Genres, Themes, Actors, and Directors:
- Juvenile Delinquents
Response to Peary’s Review:
Peary argues that “England’s first street film, about the turbulent Mods vs. Rockers music-motorcycles-fashion scene in 1964 (the year of the Brighton riots)” is “the most exciting, perceptive youth film since Rebel Without a Cause.” He writes that “it wasn’t made with an international market in mind” — meaning “there’s no preface for the uninitiated that defines and contrasts the warring Mods and Rockers”, and “the working-class characters speak with thick cockney accents” — but he notes that he “can’t see why Americans can’t identify with it”, given that “young viewers can relate to the Mods, who define themselves by their musical taste, revolutionary fashions, anti-social posturing, and anarchical brand of violence”. He further notes that “one can become extremely sentimental because director Franc Roddam has done a remarkable job of re-creating the youth scene of 1964: dark, wet London streets, empty but for the herds of Mods on Italian scooters and Rockers on heavy cycles in search of a rumble; dingy, sweat-filled clubs; greasy diners, pinball joints, back alleys, dance halls, etc.” He concludes his review by asserting that “this is a superb, powerful film, ambitiously directed by Roddam with wit, style, and passion”, and that “you can’t help feeling that adrenaline rush so often experienced in the mix-sixties”.

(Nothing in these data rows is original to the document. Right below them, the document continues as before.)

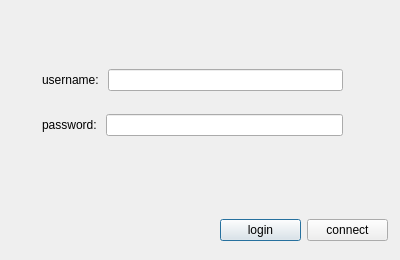
This is C++/qt_project/QWSChat/login.ui in PeterYHChen/WSChat as Qt 5 draws it before an edit. The edited form follows.
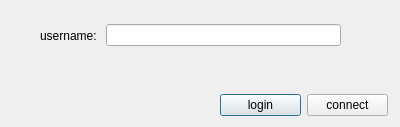
This is the edited form.

```diff
--- a/C++/qt_project/QWSChat/login.ui
+++ b/C++/qt_project/QWSChat/login.ui
@@ -7,7 +7,7 @@
     <x>0</x>
     <y>0</y>
     <width>400</width>
-    <height>260</height>
+    <height>127</height>
    </rect>
   </property>
   <property name="windowTitle">
@@ -16,8 +16,8 @@
   <widget class="QLabel" name="socketStateLabel">
    <property name="geometry">
     <rect>
-     <x>30</x>
-     <y>180</y>
+     <x>40</x>
+     <y>60</y>
      <width>341</width>
      <height>16</height>
     </rect>
@@ -30,9 +30,9 @@
    <property name="geometry">
     <rect>
      <x>220</x>
-     <y>210</y>
+     <y>90</y>
      <width>168</width>
-     <height>41</height>
+     <height>31</height>
     </rect>
    </property>
    <layout class="QHBoxLayout" name="horizontalLayout_3">
@@ -55,14 +55,12 @@
   <widget class="QWidget" name="layoutWidget">
    <property name="geometry">
     <rect>
-     <x>42</x>
-     <y>52</y>
+     <x>40</x>
+     <y>20</y>
      <width>301</width>
-     <height>101</height>
+     <height>31</height>
     </rect>
    </property>
-   <layout class="QVBoxLayout" name="verticalLayout">
-    <item>
      <layout class="QHBoxLayout" name="horizontalLayout">
       <item>
        <widget class="QLabel" name="usrLabel">
@@ -73,22 +71,6 @@
       </item>
       <item>
        <widget class="QLineEdit" name="usrLineEdit"/>
-      </item>
-     </layout>
-    </item>
-    <item>
-     <layout class="QHBoxLayout" name="horizontalLayout_2">
-      <item>
-       <widget class="QLabel" name="pwdLabel">
-        <property name="text">
-         <string>password: </string>
-        </property>
-       </widget>
-      </item>
-      <item>
-       <widget class="QLineEdit" name="pwdLineEdit"/>
-      </item>
-     </layout>
     </item>
    </layout>
   </widget>
```
Lines whose indentation alone changed are shown as unchanged.
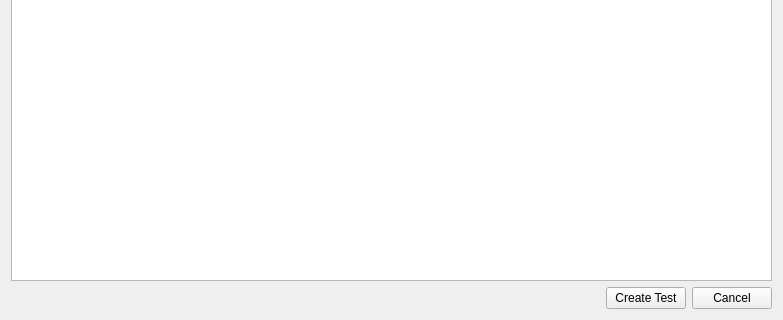
Before: the Qt Designer form GUI/Qt/UCreateTestWidget.ui in aicommunity/Rdk, drawn with Qt 5; both pictures show x 0 to 783 and y 190 to 510 of the 783 by 510 pixel window.
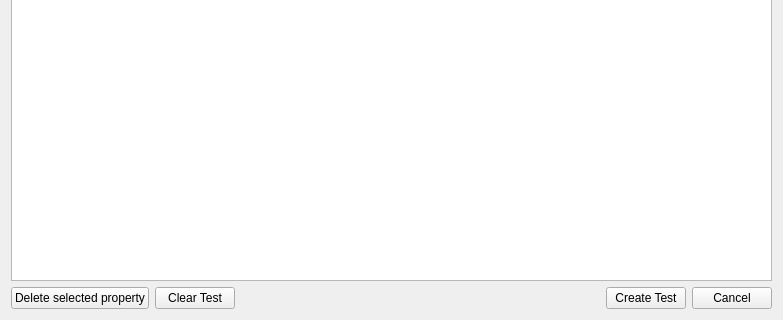
After: the same form once the commit is applied.

Commit message: UTest new compare function + GUI Run N steps action has been added

Diff of the .ui file:
```diff
--- a/GUI/Qt/UCreateTestWidget.ui
+++ b/GUI/Qt/UCreateTestWidget.ui
@@ -147,7 +147,21 @@
    <item>
     <layout class="QHBoxLayout" name="horizontalLayoutButtons">
      <item>
-      <spacer name="horizontalSpacer">
+      <widget class="QPushButton" name="pushButtonDeleteSelectedProperty">
+       <property name="text">
+        <string>Delete selected property</string>
+       </property>
+      </widget>
+     </item>
+     <item>
+      <widget class="QPushButton" name="pushButtonClearTest">
+       <property name="text">
+        <string>Clear Test</string>
+       </property>
+      </widget>
+     </item>
+     <item>
+      <spacer name="horizontalSpacer_3">
        <property name="orientation">
         <enum>Qt::Horizontal</enum>
        </property>
```
The commit also changes 9 other files.
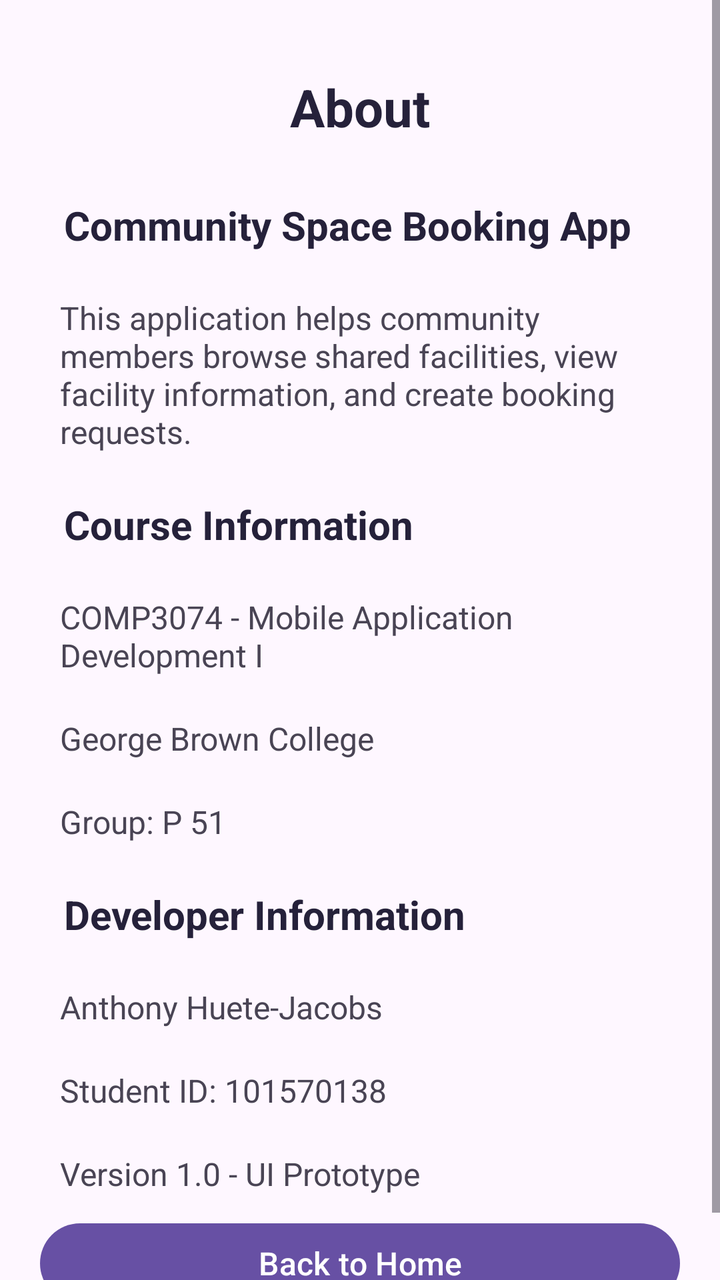
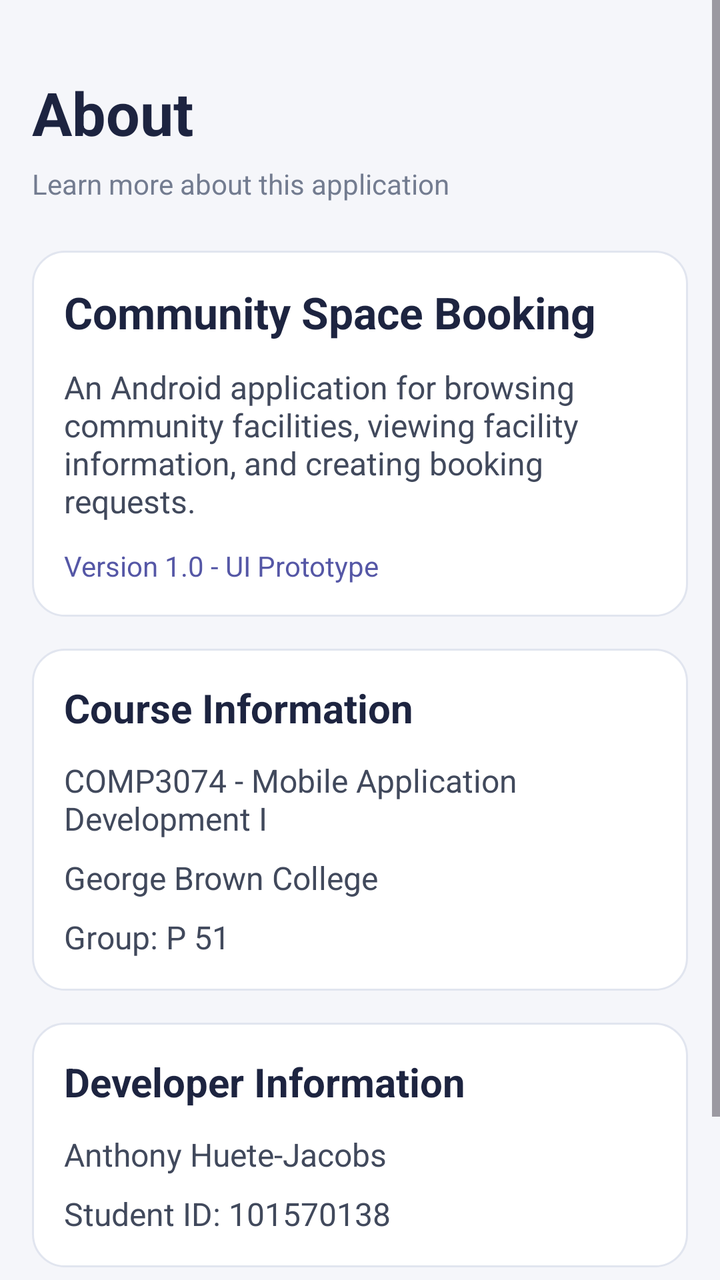

Screens rendered from an Android XML layout before and after an edit, with the pre-edit source and the edit as a unified diff.
<!-- AndroidManifest.xml: application theme Theme.CommunitySpaceBooking -->
<!-- res/layout/activity_about.xml -->
<?xml version="1.0" encoding="utf-8"?>
<ScrollView
    xmlns:android="http://schemas.android.com/apk/res/android"
    android:layout_width="match_parent"
    android:layout_height="match_parent"
    android:fillViewport="true">

    <LinearLayout
        android:layout_width="match_parent"
        android:layout_height="wrap_content"
        android:orientation="vertical"
        android:padding="20dp">

        <TextView
            style="@style/AppScreenTitle"
            android:layout_width="match_parent"
            android:layout_height="wrap_content"
            android:text="About" />

        <TextView
            style="@style/AppSectionTitle"
            android:layout_width="match_parent"
            android:layout_height="wrap_content"
            android:text="Community Space Booking App" />

        <TextView
            style="@style/AppBodyText"
            android:layout_width="match_parent"
            android:layout_height="wrap_content"
            android:text="This application helps community members browse shared facilities, view facility information, and create booking requests." />

        <TextView
            style="@style/AppSectionTitle"
            android:layout_width="match_parent"
            android:layout_height="wrap_content"
            android:text="Course Information" />

        <TextView
            style="@style/AppBodyText"
            android:layout_width="match_parent"
            android:layout_height="wrap_content"
            android:text="COMP3074 - Mobile Application Development I" />

        <TextView
            style="@style/AppBodyText"
            android:layout_width="match_parent"
            android:layout_height="wrap_content"
            android:text="George Brown College" />

        <TextView
            style="@style/AppBodyText"
            android:layout_width="match_parent"
            android:layout_height="wrap_content"
            android:text="Group: P 51" />

        <TextView
            style="@style/AppSectionTitle"
            android:layout_width="match_parent"
            android:layout_height="wrap_content"
            android:text="Developer Information" />

        <TextView
            style="@style/AppBodyText"
            android:layout_width="match_parent"
            android:layout_height="wrap_content"
            android:text="Anthony Huete-Jacobs" />

        <TextView
            style="@style/AppBodyText"
            android:layout_width="match_parent"
            android:layout_height="wrap_content"
            android:text="Student ID: 101570138" />

        <TextView
            style="@style/AppBodyText"
            android:layout_width="match_parent"
            android:layout_height="wrap_content"
            android:text="Version 1.0 - UI Prototype" />

        <Button
            android:id="@+id/btnAboutBack"
            style="@style/AppPrimaryButton"
            android:layout_width="match_parent"
            android:layout_height="wrap_content"
            android:text="Back to Home" />

    </LinearLayout>
</ScrollView>
<!-- resources referenced by this layout -->
<resources>
  <style name="AppBodyText">
          <item name="android:textSize">16sp</item>
          <item name="android:textColor">#494454</item>
          <item name="android:padding">10dp</item>
      </style>
  <style name="AppPrimaryButton">
          <item name="android:textAllCaps">false</item>
          <item name="android:textSize">16sp</item>
          <item name="android:minHeight">48dp</item>
      </style>
  <style name="AppScreenTitle">
          <item name="android:textSize">26sp</item>
          <item name="android:textStyle">bold</item>
          <item name="android:textColor">#25213A</item>
          <item name="android:gravity">center</item>
          <item name="android:padding">16dp</item>
      </style>
  <style name="AppSectionTitle">
          <item name="android:textSize">20sp</item>
          <item name="android:textStyle">bold</item>
          <item name="android:textColor">#25213A</item>
          <item name="android:padding">12dp</item>
      </style>
  <style name="Theme.CommunitySpaceBooking" parent="Base.Theme.CommunitySpaceBooking" />
  <style name="Base.Theme.CommunitySpaceBooking" parent="Theme.Material3.DayNight.NoActionBar">
          
          
      </style>
</resources>

<!-- the commit's change to res/layout/activity_about.xml (unified diff, before → after) -->
@@ -1,81 +1,143 @@
 <?xml version="1.0" encoding="utf-8"?>
-<ScrollView
-    xmlns:android="http://schemas.android.com/apk/res/android"
+<ScrollView xmlns:android="http://schemas.android.com/apk/res/android"
     android:layout_width="match_parent"
     android:layout_height="match_parent"
+    android:background="@color/app_background"
     android:fillViewport="true">
 
     <LinearLayout
         android:layout_width="match_parent"
         android:layout_height="wrap_content"
         android:orientation="vertical"
-        android:padding="20dp">
+        android:padding="16dp">
 
         <TextView
-            style="@style/AppScreenTitle"
             android:layout_width="match_parent"
             android:layout_height="wrap_content"
-            android:text="About" />
+            android:layout_marginTop="20dp"
+            android:text="About"
+            android:textColor="@color/app_heading"
+            android:textSize="30sp"
+            android:textStyle="bold" />
 
         <TextView
-            style="@style/AppSectionTitle"
             android:layout_width="match_parent"
             android:layout_height="wrap_content"
-            android:text="Community Space Booking App" />
+            android:layout_marginTop="6dp"
+            android:layout_marginBottom="24dp"
+            android:text="Learn more about this application"
+            android:textColor="@color/app_muted"
+            android:textSize="14sp" />
 
-        <TextView
-            style="@style/AppBodyText"
+        <LinearLayout
             android:layout_width="match_parent"
             android:layout_height="wrap_content"
-            android:text="This application helps community members browse shared facilities, view facility information, and create booking requests." />
+            android:layout_marginBottom="16dp"
+            android:background="@drawable/bg_facility_card"
+            android:orientation="vertical"
+            android:padding="16dp">
 
-        <TextView
-            style="@style/AppSectionTitle"
+            <TextView
+                android:layout_width="match_parent"
+                android:layout_height="wrap_content"
+                android:text="Community Space Booking"
+                android:textColor="@color/app_heading"
+                android:textSize="22sp"
+                android:textStyle="bold" />
+
+            <TextView
+                android:layout_width="match_parent"
+                android:layout_height="wrap_content"
+                android:layout_marginTop="12dp"
+                android:text="An Android application for browsing community facilities, viewing facility information, and creating booking requests."
+                android:textColor="@color/app_text"
+                android:textSize="16sp" />
+
+            <TextView
+                android:layout_width="match_parent"
+                android:layout_height="wrap_content"
+                android:layout_marginTop="12dp"
+                android:text="Version 1.0 - UI Prototype"
+                android:textColor="@color/app_primary"
+                android:textSize="14sp" />
+
+        </LinearLayout>
+
+        <LinearLayout
             android:layout_width="match_parent"
             android:layout_height="wrap_content"
-            android:text="Course Information" />
+            android:layout_marginBottom="16dp"
+            android:background="@drawable/bg_facility_card"
+            android:orientation="vertical"
+            android:padding="16dp">
 
-        <TextView
-            style="@style/AppBodyText"
+            <TextView
+                android:layout_width="match_parent"
+                android:layout_height="wrap_content"
+                android:text="Course Information"
+                android:textColor="@color/app_heading"
+                android:textSize="20sp"
+                android:textStyle="bold" />
+
+            <TextView
+                android:layout_width="match_parent"
+                android:layout_height="wrap_content"
+                android:layout_marginTop="12dp"
+                android:text="COMP3074 - Mobile Application Development I"
+                android:textColor="@color/app_text"
+                android:textSize="16sp" />
+
+            <TextView
+                android:layout_width="match_parent"
+                android:layout_height="wrap_content"
+                android:layout_marginTop="8dp"
+                android:text="George Brown College"
+                android:textColor="@color/app_text"
+                android:textSize="16sp" />
+
+            <TextView
+                android:layout_width="match_parent"
+                android:layout_height="wrap_content"
+                android:layout_marginTop="8dp"
+                android:text="Group: P 51"
+                android:textColor="@color/app_text"
+                android:textSize="16sp" />
+
+        </LinearLayout>
+
+        <LinearLayout
             android:layout_width="match_parent"
             android:layout_height="wrap_content"
-            android:text="COMP3074 - Mobile Application Development I" />
+            android:layout_marginBottom="16dp"
+            android:background="@drawable/bg_facility_card"
+            android:orientation="vertical"
+            android:padding="16dp">
 
-        <TextView
-            style="@style/AppBodyText"
-            android:layout_width="match_parent"
-            android:layout_height="wrap_content"
-            android:text="George Brown College" />
+            <TextView
+                android:layout_width="match_parent"
+                android:layout_height="wrap_content"
+                android:text="Developer Information"
+                android:textColor="@color/app_heading"
+                android:textSize="20sp"
+                android:textStyle="bold" />
 
-        <TextView
-            style="@style/AppBodyText"
-            android:layout_width="match_parent"
-            android:layout_height="wrap_content"
-            android:text="Group: P 51" />
+            <TextView
+                android:layout_width="match_parent"
+                android:layout_height="wrap_content"
+                android:layout_marginTop="12dp"
+                android:text="Anthony Huete-Jacobs"
+                android:textColor="@color/app_text"
+                android:textSize="16sp" />
 
-        <TextView
-            style="@style/AppSectionTitle"
-            android:layout_width="match_parent"
-            android:layout_height="wrap_content"
-            android:text="Developer Information" />
+            <TextView
+                android:layout_width="match_parent"
+                android:layout_height="wrap_content"
+                android:layout_marginTop="8dp"
+                android:text="Student ID: 101570138"
+                android:textColor="@color/app_text"
+                android:textSize="16sp" />
 
-        <TextView
-            style="@style/AppBodyText"
-            android:layout_width="match_parent"
-            android:layout_height="wrap_content"
-            android:text="Anthony Huete-Jacobs" />
-
-        <TextView
-            style="@style/AppBodyText"
-            android:layout_width="match_parent"
-            android:layout_height="wrap_content"
-            android:text="Student ID: 101570138" />
-
-        <TextView
-            style="@style/AppBodyText"
-            android:layout_width="match_parent"
-            android:layout_height="wrap_content"
-            android:text="Version 1.0 - UI Prototype" />
+        </LinearLayout>
 
         <Button
             android:id="@+id/btnAboutBack"
<!-- resource entries referenced after the edit -->
@@ -1,29 +1,39 @@
 <!-- resources referenced by this layout -->
 <resources>
-  <style name="AppBodyText">
-          <item name="android:textSize">16sp</item>
-          <item name="android:textColor">#494454</item>
-          <item name="android:padding">10dp</item>
-      </style>
+  <color name="app_background">#F5F6FA</color>
+  <color name="app_heading">#1D2440</color>
+  <color name="app_muted">#737C90</color>
+  <color name="app_primary">#5557A6</color>
+  <color name="app_text">#41495C</color>
+  <!-- drawable bg_facility_card (drawable) -->
+  <?xml version="1.0" encoding="utf-8"?>
+  <shape xmlns:android="http://schemas.android.com/apk/res/android" android:shape="rectangle"><solid android:color="@color/app_surface"/><corners android:radius="16dp"/><stroke android:width="1dp" android:color="@color/app_border"/></shape>
   <style name="AppPrimaryButton">
+          <item name="android:background">@drawable/bg_primary_button</item>
+          <item name="backgroundTint">@null</item>
+          <item name="android:backgroundTint">@null</item>
+          <item name="android:textColor">@color/white</item>
           <item name="android:textAllCaps">false</item>
           <item name="android:textSize">16sp</item>
-          <item name="android:minHeight">48dp</item>
-      </style>
-  <style name="AppScreenTitle">
-          <item name="android:textSize">26sp</item>
           <item name="android:textStyle">bold</item>
-          <item name="android:textColor">#25213A</item>
-          <item name="android:gravity">center</item>
-          <item name="android:padding">16dp</item>
-      </style>
-  <style name="AppSectionTitle">
-          <item name="android:textSize">20sp</item>
-          <item name="android:textStyle">bold</item>
-          <item name="android:textColor">#25213A</item>
-          <item name="android:padding">12dp</item>
+          <item name="android:minHeight">52dp</item>
+          <item name="android:layout_marginTop">8dp</item>
+          <item name="android:layout_marginBottom">8dp</item>
       </style>
   <style name="Theme.CommunitySpaceBooking" parent="Base.Theme.CommunitySpaceBooking" />
+  <color name="app_surface">#FFFFFF</color>
+  <color name="app_border">#E1E5EF</color>
+  <!-- drawable bg_primary_button (drawable) -->
+  <?xml version="1.0" encoding="utf-8"?>
+  <shape xmlns:android="http://schemas.android.com/apk/res/android"
+      android:shape="rectangle">
+  
+      <solid android:color="@color/app_primary" />
+  
+      <corners android:radius="12dp" />
+  
+  </shape>
+  <color name="white">#FFFFFFFF</color>
   <style name="Base.Theme.CommunitySpaceBooking" parent="Theme.Material3.DayNight.NoActionBar">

Given that most film fanatics these days weren’t alive in the 1960s, Quadrophenia may hold less personal appeal — though it remains a potent depiction of a “character we can all identify with”, someone who “represents all youths in the throes of growing pains, in desperate search for their identities”. As uncredited screenwriter Pete Townshend said in an interview:
I could still remember that feeling of struggling to fit in, something that happened to me when I was even younger, around 14, and everyone around me seemed to have got their lives on track. This is such a universal experience for young people that it has echoed.
Perhaps most representative of adolescent angst is beautiful Steph (Ash), an embodiment of the toxic MGTOW movement in that she “marries up” as soon as a new bloke holds dominance or interest. Daniels’ pain and bewilderment at Ash (and at life in general) are completely understandable, given he’s someone who “doesn’t fit in anywhere because he tries too hard to be different” and is “always more excited, angrier, or more frustrated than anyone else; to him every moment has great significance”. His final sequence with Ace Face (Sting) is an appropriately crushing denouement.
Redeeming Qualities and Moments:
Yes, once, as a cult favorite. Described at length in Peary’s Cult Movies 2.